In retrospect, the late Valvano most likely was transferring the language he learned on the streets of New York City to his locale during the mid-1980s as North Carolina States coach.
The language of basketball the hoops jargon, if you will continues to evolve today. To understand that language, you must know what it means to score the ball, hit the trey, and dominate the paint. Long gone are the days of using the backboard, making a field goal and driving the lane.
Stan Dubinsky is a professor of linguistics at South Carolina and has studied language not necessarily as it pertains to basketball for decades. He says the change to a more hip style of describing the game is a natural linguistic transition.
There are traditional terms that were used to, the old people terms. I say that only half-joking, Dubinsky says. What happens is there are typically huge generational changes in every generation, language use.
The quickest changes are the use of words, what I call varieties. Some people call them dialects, but (dialects) dont extend to everything. Your doctor has a dialect. Your doctor has a dialect that he uses on his colleagues, which is called an in-group language. Then he has words that he uses with you.
Theres a sense of in-group authority that goes along with use of certain terminology. An in-group authority could be a professional position, like a physician. Or it could be an in-group authority as in, we belong and you dont.
To best understand what Dubinsky is talking about, he suggests you begin to talk like a teenager to a teenager. You know, like, whadzup? Your teenager is likely to look at you as if you just dropped in from Mars.
The same holds true in basketball, where observers of the game can no longer speak the old language of the game if they expect to be taken seriously.
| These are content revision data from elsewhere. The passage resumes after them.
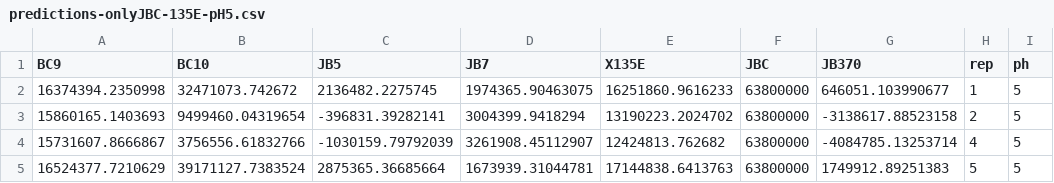
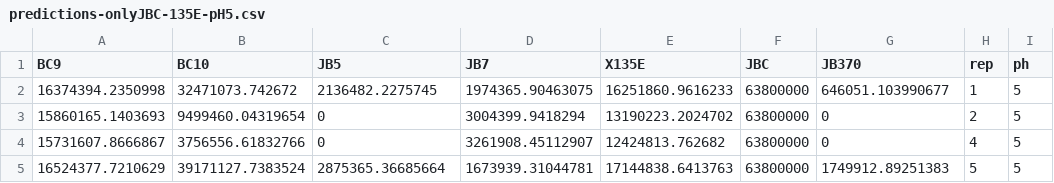
Before and after one commit to DuttonLab/Anderson_et_al_Succession, a CSV file: 4_res/predictions-onlyJBC-135E-pH5.csv, drawn as a sheet.

```diff
--- a/4_res/predictions-onlyJBC-135E-pH5.csv
+++ b/4_res/predictions-onlyJBC-135E-pH5.csv
@@ -2,4 +2,4 @@
 16374394.2350998,32471073.742672,2136482.2275745,1974365.90463075,16251860.9616233,63800000,646051.103990677,1,5
-15860165.1403693,9499460.04319654,-396831.39282141,3004399.9418294,13190223.2024702,63800000,-3138617.88523158,2,5
-15731607.8666867,3756556.61832766,-1030159.79792039,3261908.45112907,12424813.762682,63800000,-4084785.13253714,4,5
+15860165.1403693,9499460.04319654,0,3004399.9418294,13190223.2024702,63800000,0,2,5
+15731607.8666867,3756556.61832766,0,3261908.45112907,12424813.762682,63800000,0,4,5
 16524377.7210629,39171127.7383524,2875365.36685664,1673939.31044781,17144838.6413763,63800000,1749912.89251383,5,5
```
Also changed, not shown: 4_res/pH-interaction-estimates.csv, 4_res/predictions-from-pH5.csv, 7 other files.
That means accepting, however difficult that might be for some of us old codgers, that the lane area of the court is now called the paint.
If you do not believe it, check out an official NCAA box score from a game. One category is labeled points in the paint.
My introduction to the paint came in the movie, Hoosiers, the 1986 basketball classic in which the Hickory High players are instructed to run the picket fence, but dont let the paint dry. In other words, do not stand in the lane too long.
The lane area once was called the key, because it was narrower and ballooned out above the free-throw line to look like a key. When the free-throw area was widened, it became known as the lane. The advent of the universal painting of courts more specifically lane areas advanced the terminology to what we know today.
I do wonder, though, if it is still OK to refer to points in the paint in games at Florida, where the courts only painted area is in the half-circle above each free-throw line? And, since we are at it, why do we still refer to the top of the key? Should it not now be the top of the paint?
The Urban Dictionary lists five definitions under the term rock, including a form of cocaine, a stone, a type of music, a fake wrestler and a basketball. The same dictionary does not recognize orange as a basketball, only as a fake tan.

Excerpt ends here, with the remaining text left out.